--- START ---

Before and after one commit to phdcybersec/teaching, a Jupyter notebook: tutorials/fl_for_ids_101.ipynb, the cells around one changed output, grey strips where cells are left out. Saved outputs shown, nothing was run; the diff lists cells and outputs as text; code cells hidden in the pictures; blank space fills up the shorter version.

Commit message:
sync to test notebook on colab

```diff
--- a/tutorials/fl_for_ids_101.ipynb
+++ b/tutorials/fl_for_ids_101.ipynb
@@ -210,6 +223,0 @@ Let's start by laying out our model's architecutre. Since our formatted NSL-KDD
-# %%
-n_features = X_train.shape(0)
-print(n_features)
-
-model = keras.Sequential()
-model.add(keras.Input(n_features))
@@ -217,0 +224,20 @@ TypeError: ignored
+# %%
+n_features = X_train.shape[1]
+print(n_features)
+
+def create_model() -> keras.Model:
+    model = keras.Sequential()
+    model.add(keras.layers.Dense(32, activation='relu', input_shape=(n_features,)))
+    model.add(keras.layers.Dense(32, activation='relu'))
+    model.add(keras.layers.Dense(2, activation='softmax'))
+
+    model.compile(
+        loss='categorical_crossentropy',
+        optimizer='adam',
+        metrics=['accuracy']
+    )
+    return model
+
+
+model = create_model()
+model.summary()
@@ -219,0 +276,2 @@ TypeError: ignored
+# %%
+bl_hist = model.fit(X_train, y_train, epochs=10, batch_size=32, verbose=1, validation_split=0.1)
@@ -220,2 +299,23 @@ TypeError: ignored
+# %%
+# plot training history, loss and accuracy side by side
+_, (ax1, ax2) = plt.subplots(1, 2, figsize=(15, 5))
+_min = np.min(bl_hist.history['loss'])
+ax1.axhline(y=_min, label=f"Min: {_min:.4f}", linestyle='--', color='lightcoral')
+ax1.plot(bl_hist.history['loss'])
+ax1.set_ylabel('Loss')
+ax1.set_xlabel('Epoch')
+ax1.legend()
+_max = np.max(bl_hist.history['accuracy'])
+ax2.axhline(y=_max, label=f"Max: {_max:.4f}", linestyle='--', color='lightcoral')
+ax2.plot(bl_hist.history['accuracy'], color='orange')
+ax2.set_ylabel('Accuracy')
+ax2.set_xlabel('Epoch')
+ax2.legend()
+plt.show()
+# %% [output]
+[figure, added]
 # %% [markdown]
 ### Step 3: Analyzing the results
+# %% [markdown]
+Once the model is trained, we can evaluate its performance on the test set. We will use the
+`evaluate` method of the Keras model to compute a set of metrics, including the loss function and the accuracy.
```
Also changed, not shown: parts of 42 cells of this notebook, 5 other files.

--- END ---

WHAT IS BEING ASKED:
Look through the entries and return each line that has the word "output" in it.

TASK RESPONSE:
Before and after one commit to phdcybersec/teaching, a Jupyter notebook: tutorials/fl_for_ids_101.ipynb, the cells around one changed output, grey strips where cells are left out. Saved outputs shown, nothing was run; the diff lists cells and outputs as text; code cells hidden in the pictures; blank space fills up the shorter version.
+# %% [output]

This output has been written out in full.